A Pavlov’s Breakfast Jar – say what?!! Just a glass storage jar containing the target scent and something scent absorbent that you dog can sniff – see Exercise 9.1 below.
A couple of small metal tins (one will always be used with your chosen scent – aka HOT. The other should never be used with your chosen scent and will act as a decoy – aka COLD.)
An airtight Tupperware box to store your HOT tin in. You have to be very careful not to inadvertently contaminate items in the house with the target scent so always keep the scented items in airtight boxes and preferably in the garage so they are well away from the home. If you accidentally contaminate something with the target scent it can linger for months and confuse your dog. While you may not smell it, the lingering scent can cause your dog to alert or indicate without reward, which will weaken the behaviours we’re trying to teach.
High value treats
A number of containers with holes, to place your hot tin into at a later stage.
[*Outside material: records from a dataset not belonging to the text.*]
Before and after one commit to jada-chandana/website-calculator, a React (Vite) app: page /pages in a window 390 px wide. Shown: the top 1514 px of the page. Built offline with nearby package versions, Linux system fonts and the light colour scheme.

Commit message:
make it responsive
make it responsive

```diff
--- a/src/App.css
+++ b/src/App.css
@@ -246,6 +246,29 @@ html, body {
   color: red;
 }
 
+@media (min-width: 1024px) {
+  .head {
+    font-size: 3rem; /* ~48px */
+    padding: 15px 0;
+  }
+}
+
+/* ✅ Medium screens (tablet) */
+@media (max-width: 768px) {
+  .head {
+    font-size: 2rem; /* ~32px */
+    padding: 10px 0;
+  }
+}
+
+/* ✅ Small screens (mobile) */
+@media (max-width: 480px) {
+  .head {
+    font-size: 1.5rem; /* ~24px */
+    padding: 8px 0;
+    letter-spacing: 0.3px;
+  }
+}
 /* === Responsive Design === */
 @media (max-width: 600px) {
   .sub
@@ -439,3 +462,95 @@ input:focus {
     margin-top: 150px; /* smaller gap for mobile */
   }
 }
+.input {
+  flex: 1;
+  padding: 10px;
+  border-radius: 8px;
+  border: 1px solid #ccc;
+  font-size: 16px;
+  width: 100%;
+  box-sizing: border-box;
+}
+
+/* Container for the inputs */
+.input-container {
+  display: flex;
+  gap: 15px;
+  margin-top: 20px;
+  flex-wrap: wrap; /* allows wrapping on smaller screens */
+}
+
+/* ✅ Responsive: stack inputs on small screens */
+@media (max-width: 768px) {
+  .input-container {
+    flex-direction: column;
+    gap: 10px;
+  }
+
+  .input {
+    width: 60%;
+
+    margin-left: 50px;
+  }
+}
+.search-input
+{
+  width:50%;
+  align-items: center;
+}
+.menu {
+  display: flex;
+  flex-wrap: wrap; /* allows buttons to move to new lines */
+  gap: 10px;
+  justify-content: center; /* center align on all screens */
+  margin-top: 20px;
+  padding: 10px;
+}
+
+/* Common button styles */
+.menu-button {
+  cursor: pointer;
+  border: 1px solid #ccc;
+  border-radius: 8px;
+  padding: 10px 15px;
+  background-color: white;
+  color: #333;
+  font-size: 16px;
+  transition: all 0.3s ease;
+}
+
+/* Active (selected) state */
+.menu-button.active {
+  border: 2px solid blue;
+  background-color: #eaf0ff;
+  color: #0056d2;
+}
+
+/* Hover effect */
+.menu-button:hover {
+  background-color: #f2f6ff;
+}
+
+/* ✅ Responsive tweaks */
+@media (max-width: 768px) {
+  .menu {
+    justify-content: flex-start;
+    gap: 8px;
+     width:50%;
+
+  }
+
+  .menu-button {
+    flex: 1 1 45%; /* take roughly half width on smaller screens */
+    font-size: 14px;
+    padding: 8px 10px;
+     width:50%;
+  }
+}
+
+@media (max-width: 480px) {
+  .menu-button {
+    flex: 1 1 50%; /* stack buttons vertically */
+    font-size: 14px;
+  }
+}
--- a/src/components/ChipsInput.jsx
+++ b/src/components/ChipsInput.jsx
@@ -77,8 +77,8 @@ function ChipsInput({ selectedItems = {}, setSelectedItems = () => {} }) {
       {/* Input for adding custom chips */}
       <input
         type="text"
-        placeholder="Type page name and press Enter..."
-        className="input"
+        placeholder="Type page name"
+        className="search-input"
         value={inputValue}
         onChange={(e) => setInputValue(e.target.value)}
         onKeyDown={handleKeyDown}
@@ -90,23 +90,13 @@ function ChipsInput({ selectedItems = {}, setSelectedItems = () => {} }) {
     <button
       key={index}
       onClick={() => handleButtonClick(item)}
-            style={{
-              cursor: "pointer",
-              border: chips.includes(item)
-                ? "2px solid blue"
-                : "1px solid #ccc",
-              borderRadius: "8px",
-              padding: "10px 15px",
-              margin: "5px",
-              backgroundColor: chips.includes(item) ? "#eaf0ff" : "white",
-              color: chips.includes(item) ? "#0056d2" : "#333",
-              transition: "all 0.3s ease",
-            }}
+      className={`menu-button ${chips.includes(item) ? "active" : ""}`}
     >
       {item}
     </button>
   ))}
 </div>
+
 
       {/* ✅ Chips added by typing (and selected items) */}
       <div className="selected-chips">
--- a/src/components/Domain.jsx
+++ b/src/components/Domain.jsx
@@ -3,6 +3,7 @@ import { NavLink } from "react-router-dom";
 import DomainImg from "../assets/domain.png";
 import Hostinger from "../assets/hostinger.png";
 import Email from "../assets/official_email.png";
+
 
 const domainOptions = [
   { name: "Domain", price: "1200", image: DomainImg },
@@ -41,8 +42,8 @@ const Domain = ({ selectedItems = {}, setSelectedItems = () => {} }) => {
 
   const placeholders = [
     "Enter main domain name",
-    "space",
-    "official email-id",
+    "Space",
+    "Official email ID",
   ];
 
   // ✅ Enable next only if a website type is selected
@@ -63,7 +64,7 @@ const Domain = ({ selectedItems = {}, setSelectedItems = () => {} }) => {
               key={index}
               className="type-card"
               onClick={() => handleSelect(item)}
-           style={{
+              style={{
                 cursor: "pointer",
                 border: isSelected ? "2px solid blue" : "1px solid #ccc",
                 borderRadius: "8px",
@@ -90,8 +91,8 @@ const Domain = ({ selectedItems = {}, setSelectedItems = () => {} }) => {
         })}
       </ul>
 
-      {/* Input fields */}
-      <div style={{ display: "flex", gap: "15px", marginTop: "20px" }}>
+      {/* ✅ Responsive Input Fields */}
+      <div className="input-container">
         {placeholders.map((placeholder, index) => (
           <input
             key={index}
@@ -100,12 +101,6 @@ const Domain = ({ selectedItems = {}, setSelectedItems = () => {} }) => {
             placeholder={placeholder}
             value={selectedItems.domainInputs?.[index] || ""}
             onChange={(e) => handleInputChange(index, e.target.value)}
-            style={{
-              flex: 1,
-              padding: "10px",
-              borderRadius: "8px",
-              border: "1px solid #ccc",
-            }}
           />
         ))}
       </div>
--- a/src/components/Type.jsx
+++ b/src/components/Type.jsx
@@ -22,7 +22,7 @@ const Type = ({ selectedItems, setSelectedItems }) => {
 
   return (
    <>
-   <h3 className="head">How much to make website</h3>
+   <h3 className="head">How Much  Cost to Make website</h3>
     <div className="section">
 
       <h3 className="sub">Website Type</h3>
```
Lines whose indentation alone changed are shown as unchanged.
These are ideal: https://amzn.to/3aypos6
A clicker, or marker word to let your dog know the exact moment they’ve done something right
You can purchase Nosework starter kits on scentdog.co.uk or buy the items separately on Amazon.
Let's get started with the first exercise!
Pavlov’s Breakfast is a nosework term used to describe ‘conditioning a positive emotional response’ to a target scent. In other words - we want our dogs to recognise the scent then correctly predict that something great is going to happen…
This Rapid Reinforcement game is all about prompt, accurately timed, continual reinforcement!
Present your jar, with the target scent inside, on the ground and quickly feed your dog one piece of food at a time continuously!
You can place the jar next to your dog’s food bowl when you feed and also present the jar before going for a walk or getting a ball. If you present the scent before everything great in your dog’s life, then pretty soon he or she is going to be super keen to hunt out that scent!
Stay tuned for Exercise 9.2 next time when we start teaching the indication (how your dog will let you know when he’s detected the target scent).